GOAL OF THE EXERCISE: Exact reproduction of all the data is required, with pictures excluded.

INFORMATION SUPPLIED:
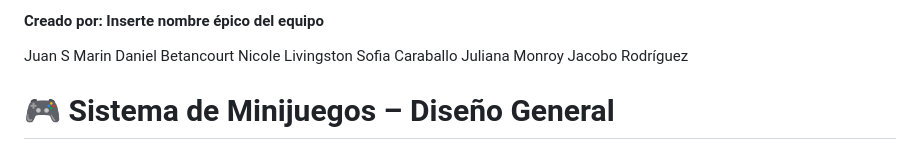
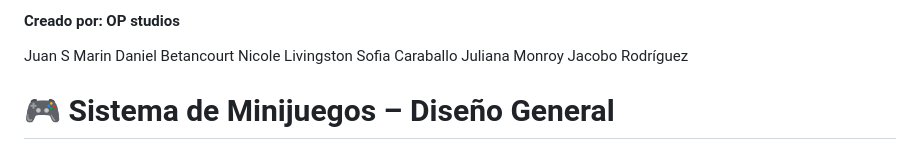
Before and after one commit to JuanSMarin2/proyectoGamejam_Hotel, a Markdown page: README.md, the part around one of its changes. GitHub-like rendering.

Commit message:
Revise game title and contributors in README
Updated game title and team credits in README.

```diff
--- a/README.md
+++ b/README.md
@@ -3,5 +4,6 @@
 
-#### Creado por: Inserte nombre épico del equipo
+
+#### Creado por: OP studios
 Juan S Marin
 Daniel Betancourt
 Nicole Livingston
```
Also changed, not shown: other parts of README.md (+2 -1 lines).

TASK RESPONSE:
Before and after one commit to JuanSMarin2/proyectoGamejam_Hotel, a Markdown page: README.md, the part around one of its changes. GitHub-like rendering.

Commit message:
Revise game title and contributors in README
Updated game title and team credits in README.

```diff
--- a/README.md
+++ b/README.md
@@ -3,5 +4,6 @@
 
-#### Creado por: Inserte nombre épico del equipo
+
+#### Creado por: OP studios
 Juan S Marin
 Daniel Betancourt
 Nicole Livingston
```
Also changed, not shown: other parts of README.md (+2 -1 lines).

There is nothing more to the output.